In the context of the punishing consequences of the Covid-19 pandemic on business development activity worldwide, three of the large mixed use projects now in development in Falls Church are requesting potential revisions in their agreements with the City to take into account prospects for pulling back.
The first addressed by the Falls Church City Council last week involved the Falls Church Gateway Partner’s plans to develop 9.5 acres in the City’s west end, involving an adjusted payment schedule and reported in last week’s edition.
Two more came before the City Council in its work session this Tuesday that will be voted on at its next business meeting this coming Monday.
In one case, the City will be asked to OK a change in its agreement with the Mill Creek developers of the 4.3-acre Founder’s Row project, well on its way to completion at the intersection of W. Broad and N. West Streets. In that one, Mill Creek is coming with the unhappy news that the Studio Movie Grill, which had signed a lease to bring an eight-screen theatre as a centerpiece of its project, has had to file for bankruptcy and shut down all their theatres across the U.S.
In the other case, the City will be asked to agree to slightly modified language in its deal with the Insight Group developers of the 2.3-acre Broad and Washington project that has promised to be centered around a 55,000-square foot Whole Foods market at the City’s central intersection of Broad and Washington.
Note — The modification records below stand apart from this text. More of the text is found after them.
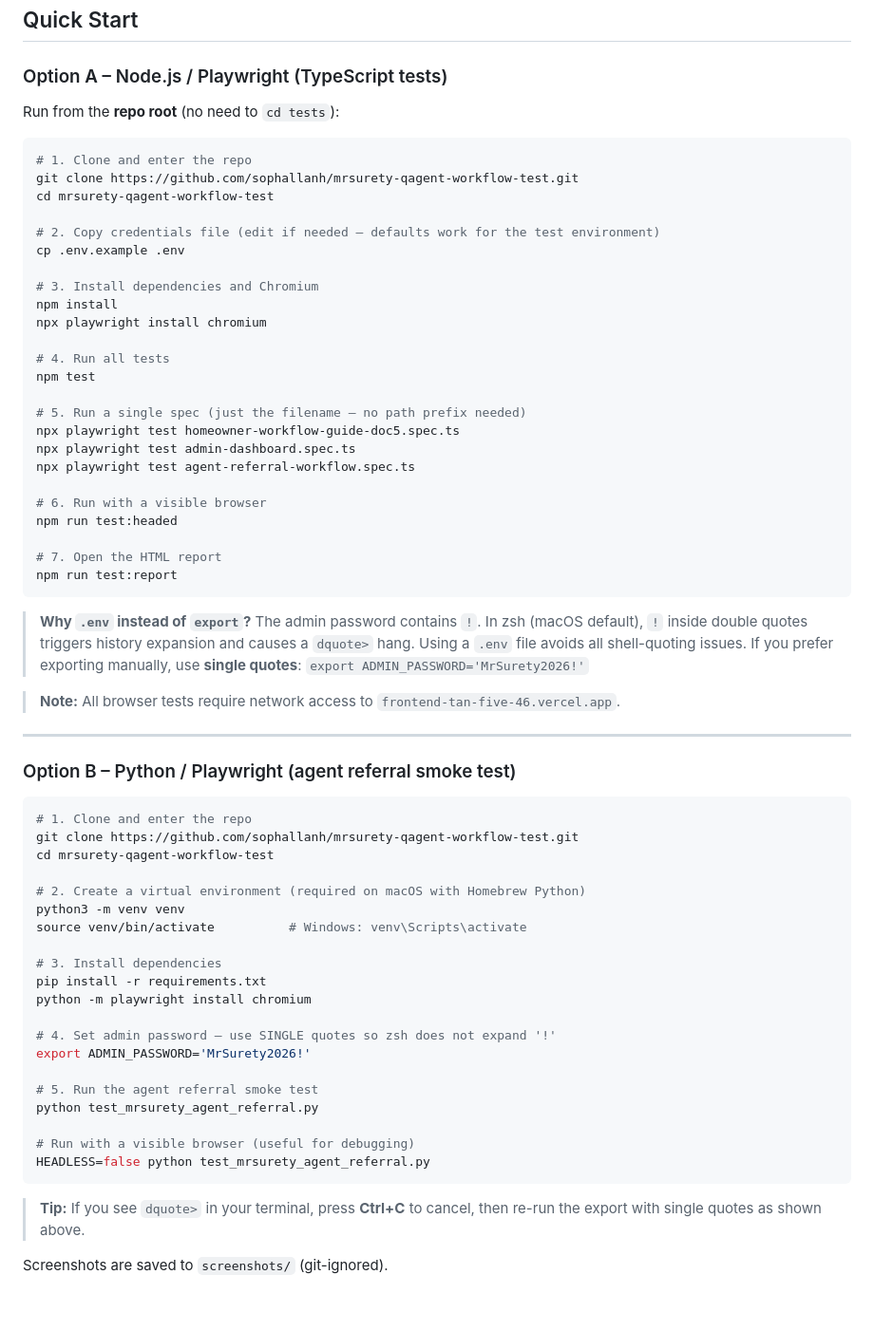
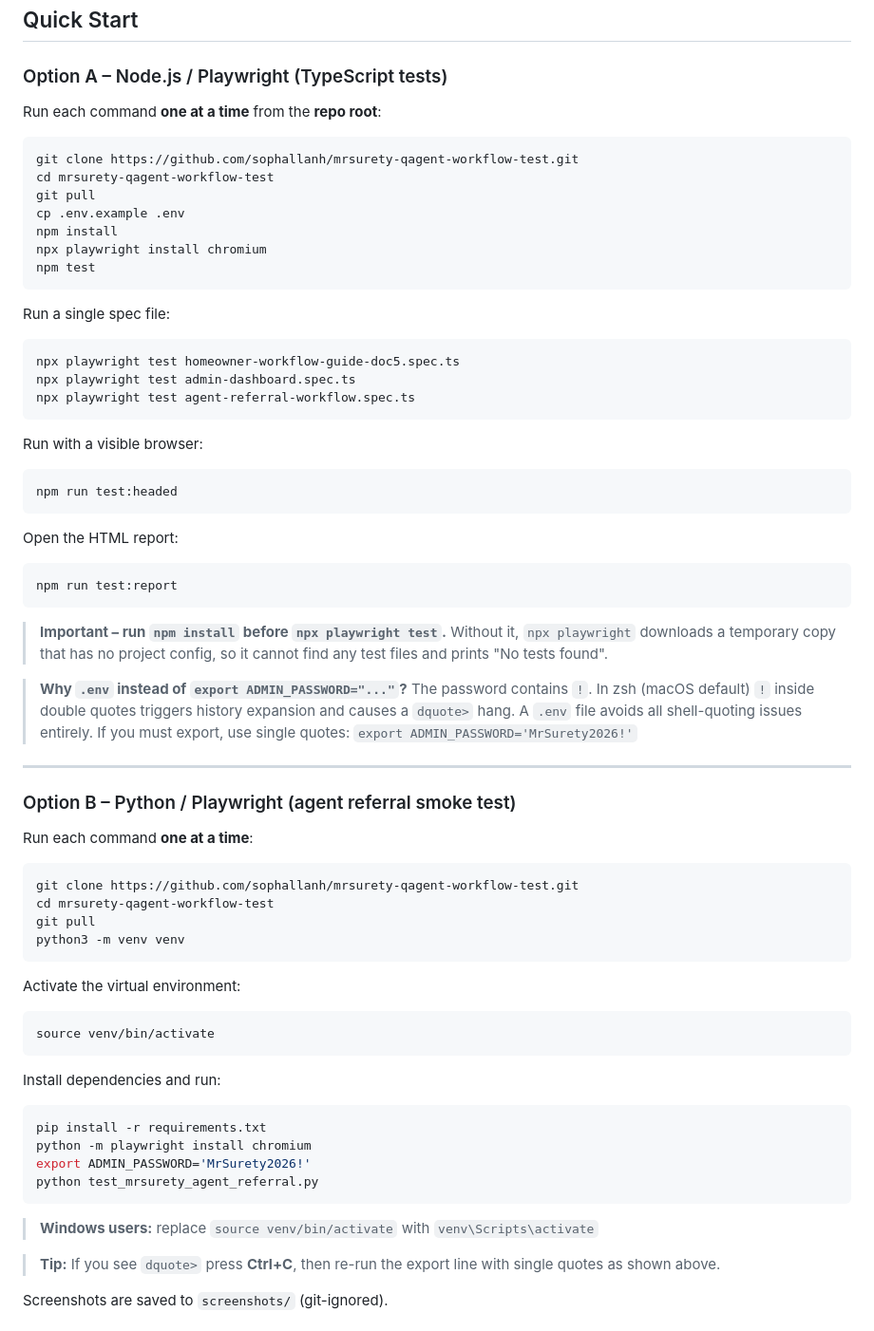
Before and after one commit to sophallanh/mrsurety-qagent-workflow-test, a Markdown page: README.md, the part around one of its changes. Shown at 95% size. Drawn GitHub-style; blank space fills up the shorter version.

Commit message:
README: strip all inline # comments from code blocks, add git pull step and Troubleshooting table
Co-authored-by: sophallanh <11620253+sophallanh@users.noreply.github.com>

````diff
--- a/README.md
+++ b/README.md
@@ -10,71 +10,79 @@ Automated QA for Agent Referral Workflows and all platform workflows for MrSuret
 
 ### Option A – Node.js / Playwright (TypeScript tests)
 
-Run from the **repo root** (no need to `cd tests`):
+Run each command **one at a time** from the **repo root**:
 
 ```bash
-# 1. Clone and enter the repo
 git clone https://github.com/sophallanh/mrsurety-qagent-workflow-test.git
 cd mrsurety-qagent-workflow-test
-
-# 2. Copy credentials file (edit if needed – defaults work for the test environment)
+git pull
 cp .env.example .env
-
-# 3. Install dependencies and Chromium
 npm install
 npx playwright install chromium
+npm test
+```
 
-# 4. Run all tests
-npm test
+Run a single spec file:
 
-# 5. Run a single spec (just the filename – no path prefix needed)
+```bash
 npx playwright test homeowner-workflow-guide-doc5.spec.ts
 npx playwright test admin-dashboard.spec.ts
 npx playwright test agent-referral-workflow.spec.ts
+```
 
-# 6. Run with a visible browser
+Run with a visible browser:
+
+```bash
 npm run test:headed
+```
 
-# 7. Open the HTML report
+Open the HTML report:
+
+```bash
 npm run test:report
 ```
 
-> **Why `.env` instead of `export`?**
-> The admin password contains `!`. In zsh (macOS default), `!` inside
-> double quotes triggers history expansion and causes a `dquote>` hang.
-> Using a `.env` file avoids all shell-quoting issues. If you prefer
-> exporting manually, use **single quotes**: `export ADMIN_PASSWORD='MrSurety2026!'`
+> **Important – run `npm install` before `npx playwright test`.**
+> Without it, `npx playwright` downloads a temporary copy that has no project
+> config, so it cannot find any test files and prints "No tests found".
 
-> **Note:** All browser tests require network access to `frontend-tan-five-46.vercel.app`.
+> **Why `.env` instead of `export ADMIN_PASSWORD="..."`?**
+> The password contains `!`. In zsh (macOS default) `!` inside double quotes
+> triggers history expansion and causes a `dquote>` hang.
+> A `.env` file avoids all shell-quoting issues entirely.
+> If you must export, use single quotes: `export ADMIN_PASSWORD='MrSurety2026!'`
 
 ---
 
 ### Option B – Python / Playwright (agent referral smoke test)
 
+Run each command **one at a time**:
+
 ```bash
-# 1. Clone and enter the repo
 git clone https://github.com/sophallanh/mrsurety-qagent-workflow-test.git
 cd mrsurety-qagent-workflow-test
+git pull
+python3 -m venv venv
+```
 
-# 2. Create a virtual environment (required on macOS with Homebrew Python)
-python3 -m venv venv
-source venv/bin/activate          # Windows: venv\Scripts\activate
+Activate the virtual environment:
 
-# 3. Install dependencies
+```bash
+source venv/bin/activate
+```
+
+Install dependencies and run:
+
+```bash
 pip install -r requirements.txt
 python -m playwright install chromium
-
-# 4. Set admin password – use SINGLE quotes so zsh does not expand '!'
 export ADMIN_PASSWORD='MrSurety2026!'
-
-# 5. Run the agent referral smoke test
 python test_mrsurety_agent_referral.py
-
-# Run with a visible browser (useful for debugging)
-HEADLESS=false python test_mrsurety_agent_referral.py
 ```
 
-> **Tip:** If you see `dquote>` in your terminal, press **Ctrl+C** to cancel,
-> then re-run the export with single quotes as shown above.
+> **Windows users:** replace `source venv/bin/activate` with `venv\Scripts\activate`
+
+> **Tip:** If you see `dquote>` press **Ctrl+C**, then re-run the export line
+> with single quotes as shown above.
 
 Screenshots are saved to `screenshots/` (git-ignored).
````
Also changed, not shown: other parts of README.md (+14 -0 lines).
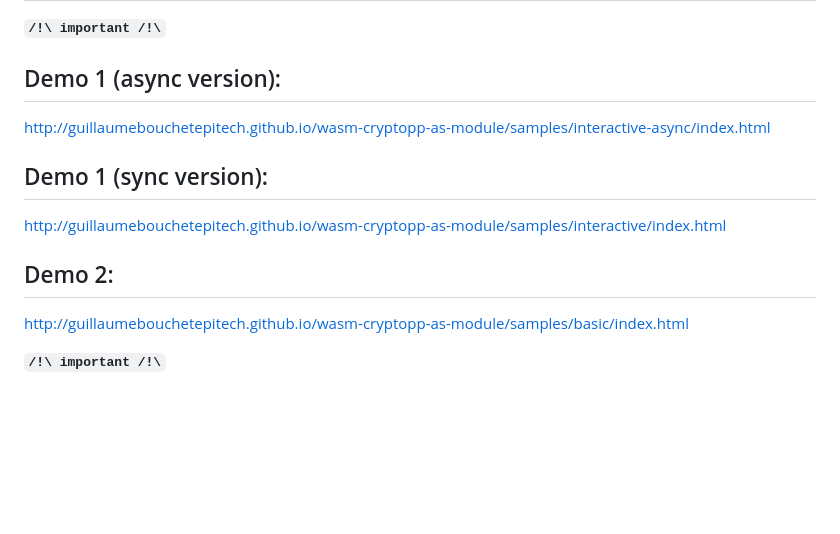
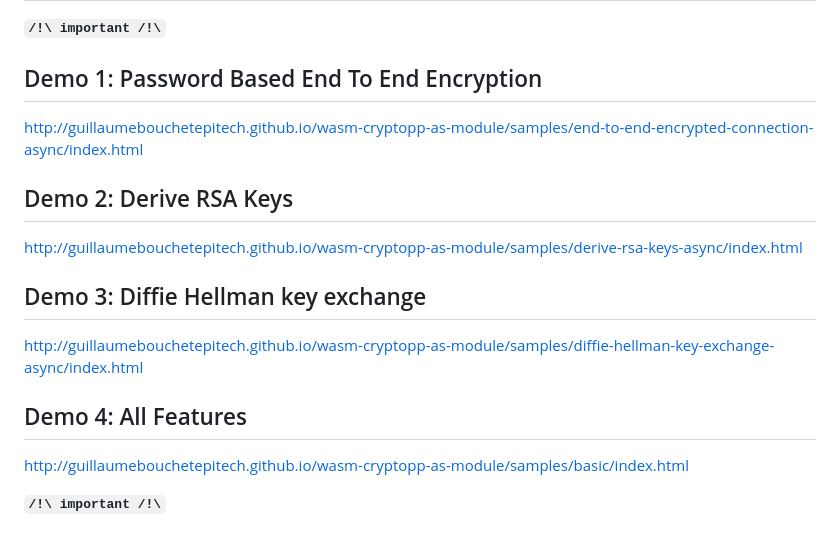
Before and after one commit to GuillaumeBouchetEpitech/wasm-cryptopp-as-module, a Markdown page: README.md, the part around the change. Drawn GitHub-style; blank space fills up the shorter version.

Commit message:
feat readme update

```diff
--- a/README.md
+++ b/README.md
@@ -42,13 +42,16 @@ It should be possible to expose most Crypto++ capabilities.
 
 **`/!\ important /!\`**
 
-## Demo 1 (async version):
-http://guillaumebouchetepitech.github.io/wasm-cryptopp-as-module/samples/interactive-async/index.html
+## Demo 1: Password Based End To End Encryption
+http://guillaumebouchetepitech.github.io/wasm-cryptopp-as-module/samples/end-to-end-encrypted-connection-async/index.html
 
-## Demo 1 (sync version):
-http://guillaumebouchetepitech.github.io/wasm-cryptopp-as-module/samples/interactive/index.html
+## Demo 2: Derive RSA Keys
+http://guillaumebouchetepitech.github.io/wasm-cryptopp-as-module/samples/derive-rsa-keys-async/index.html
 
-## Demo 2:
+## Demo 3: Diffie Hellman key exchange
+http://guillaumebouchetepitech.github.io/wasm-cryptopp-as-module/samples/diffie-hellman-key-exchange-async/index.html
+
+## Demo 4: All Features
 http://guillaumebouchetepitech.github.io/wasm-cryptopp-as-module/samples/basic/index.html
 
 **`/!\ important /!\`**
```
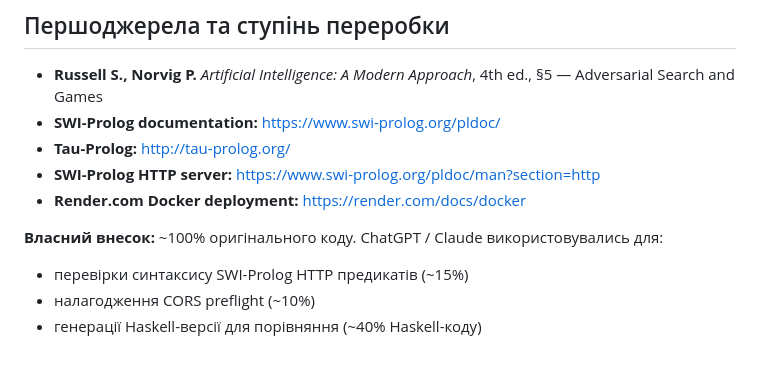
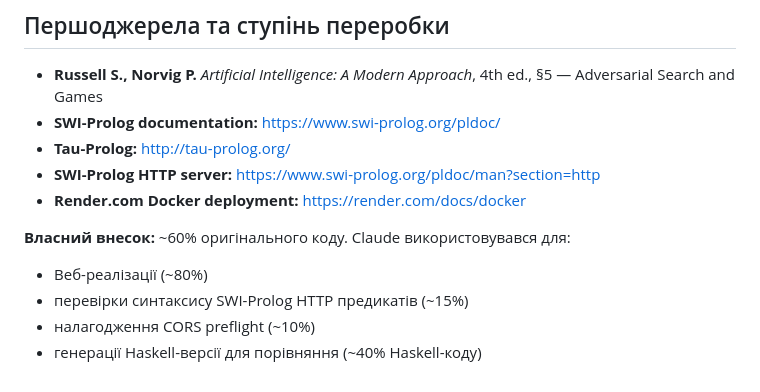
Before and after one commit to AvdieienkoDmytro/Game_Prolog, a Markdown page: README.md, the part around the change. Drawn GitHub-style.

Commit message:
docs: update README.md

```diff
--- a/README.md
+++ b/README.md
@@ -188,7 +188,8 @@ CLP(FD) **не застосовано**. MinMax — це пошук у дере
 - **SWI-Prolog HTTP server:** https://www.swi-prolog.org/pldoc/man?section=http
 - **Render.com Docker deployment:** https://render.com/docs/docker
 
-**Власний внесок:** ~100% оригінального коду. ChatGPT / Claude використовувались для:
+**Власний внесок:** ~60% оригінального коду. Claude використовувався для:
+- Веб-реалізації (~80%)
 - перевірки синтаксису SWI-Prolog HTTP предикатів (~15%)
 - налагодження CORS preflight (~10%)
 - генерації Haskell-версії для порівняння (~40% Haskell-коду)
```
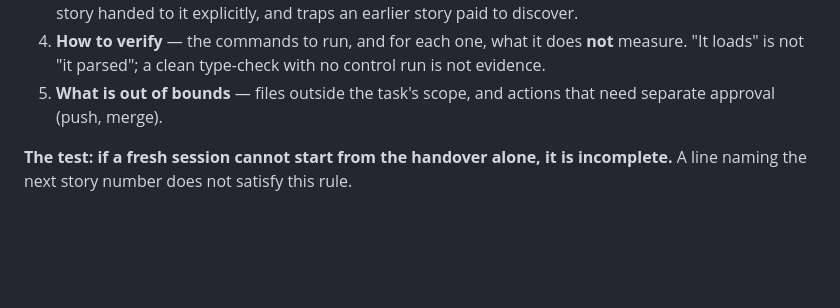
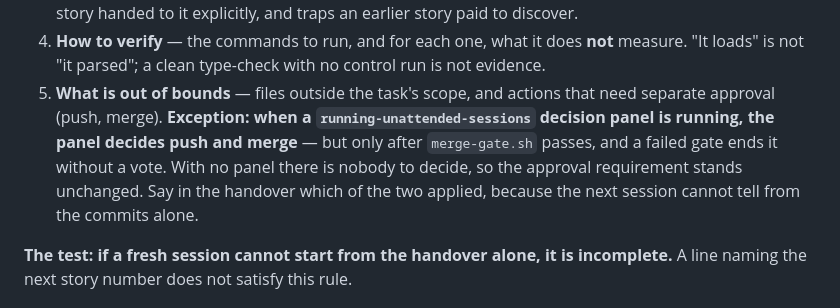
Before and after one commit to dev-exintueri/basic-chrome-extension, a Markdown page: AGENTS.md, the part around the change. GitHub-like rendering; blank space fills up the shorter version.

Commit message:
Amend AGENTS.md: a decision panel may approve push and merge
The handover rule listed push and merge as actions needing separate approval
without qualification. That was written when the only decider was a human at
the keyboard. It is now wrong in one case.

WHAT PROMPTED IT. A `running-unattended-sessions` orchestration ran this
repository through story 2.2 with a three-persona decision panel in sibling
panes. The panel was measurably better than the orchestrator alone at the
decisions it was given: on d-002 it rejected the premise that the Playwright
harnesses were human-only verification and corrected the count from four to
thirteen, and running them then exposed a review rule that silently disabled
dev-mode. Blocking such a run on a human for merge defeats what it is for.

WHAT IS UNCHANGED. The exception is scoped to a running panel, because with no
panel there is nobody to decide. It fires only after `merge-gate.sh` passes;
a failed gate ends it without a vote, since a mechanically checkable condition
is not something to put to a vote. Push is still the action that leaves the
machine and a gate does not change that.

The handover must now say which of the two applied. The next session cannot
tell a panel-approved merge from a human-approved one by reading the commits.

The user approved this change after being shown the alternative of delegating
merge only and keeping push human.

Co-Authored-By: Claude Opus 5 (1M context) <noreply@anthropic.com>

```diff
--- a/AGENTS.md
+++ b/AGENTS.md
@@ -32,7 +32,12 @@ The handover carries five things:
    **not** measure. "It loads" is not "it parsed"; a clean type-check with no
    control run is not evidence.
 5. **What is out of bounds** — files outside the task's scope, and actions that
-   need separate approval (push, merge).
+   need separate approval (push, merge). **Exception: when a
+   `running-unattended-sessions` decision panel is running, the panel decides
+   push and merge** — but only after `merge-gate.sh` passes, and a failed gate
+   ends it without a vote. With no panel there is nobody to decide, so the
+   approval requirement stands unchanged. Say in the handover which of the two
+   applied, because the next session cannot tell from the commits alone.
 
 **The test: if a fresh session cannot start from the handover alone, it is
 incomplete.** A line naming the next story number does not satisfy this rule.
```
That project is slated for its final vote of approval from the Council this Monday, but with the uncertain economic times, the developers want to modify their promise of bringing the Whole Foods with a phrase that promises something comparable in the event Whole Foods backs out or undergoes a major change that could include a name change.
CORRECTION: This story incorrectly states that the Insight Group, developers of the Broad and Washington project, is seeking a modification to its promise to bring Whole Foods to the site. Instead, the City Council is requesting more specific language related to what happens if Whole Foods didn’t open in the project.
Neither request was met with enthusiasm by the City Council at its work session this Tuesday, as Mayor David Tarter pointed out two cases where the City was promised major retailers in connection with a large scale project that failed to materialize, both in association with the Great Recession of the previous decade.
In particular, Tarter said he was looking forward to the movie theater as something the City needs, that reminded him of his youth here when he could walk from his home to a local theater.
But Joe Muffler, the Mill Creek point person for Falls Church who has marshalled the Founders Row project for years here and is also a spokesman for Mill Creek’s ambitions to develop the Rite Aid site across W. Broad from Founder’s Row, insisted that his company remains committed to putting a movie theatre at that site. He said his company, which is the sole owner of the site, has already sunk about $5 million into the foundation for the theater complex.
He said he is currently in negotiations with a number of national firms who have expressed interest, knowing the wider success of his mixed use projects relies on something like a movie theater presence there.
As Councilman Phil Duncan pointed out, the cause of the current woes is the pandemic, and it is something that will fade with vaccines now being rushed to the public, making the market for something like a theater project even more desirable than before.
“We will get out of this. We will get back to our glory days,” he said. Mayor Tarter agreed that “there is a pent up demand for entertainment and socialization.”
“We’re aware of that pent up demand,” Muffler said. “We will turn over every stone to find a viable substitute.”
On the Whole Foods prospect at the Insight Group’s Broad and Washington project, the certainty of a final OK Monday remains in the air because of the uncertainty of Whole Foods, even though there are no indicators that Amazon, which owns Whole Foods, has any intent to change the terms they’ve already inked for the project. “We believe Whole Foods will come onto this site. They have no history of pulling out,” Insight’s Scott Adams contended.
In fact, Insight’s Scott Adams took strong issue with comments by Council member David Snyder who suggested that changes to allow, for example, more affordable housing in the project are crafted to optimize the developer’s profits over commitments to a fair deal with the City.
“Our goal is not to maximize profit,” he stressed, “But to create something of benefit to Falls Church.” He said Insight’s “hard work to resolve all the issues surrounding the project over the years” should be evidence of that.
In addition to providing a home for the Creative Cauldron local theatre performance and education non-profit, the latest willingness of the developer to accommodate a plan that could make up to 10 percent of the residential units of the project “affordable” is another major indicator.
The Council is mulling an option that the developers have agreed to that nine of the residential units will be studio apartments offered at 40 percent of the area median income and that another nine will be two bedroom units offered at 60 percent of the area median income.
Based on this plan, the developer is willing to add to the total amount of affordable units. “I’d love to hit 33 units,” Councilman Duncan said.
But Councilman Snyder said that the offer of more affordable units is not something the developer, but the City would have to pay for.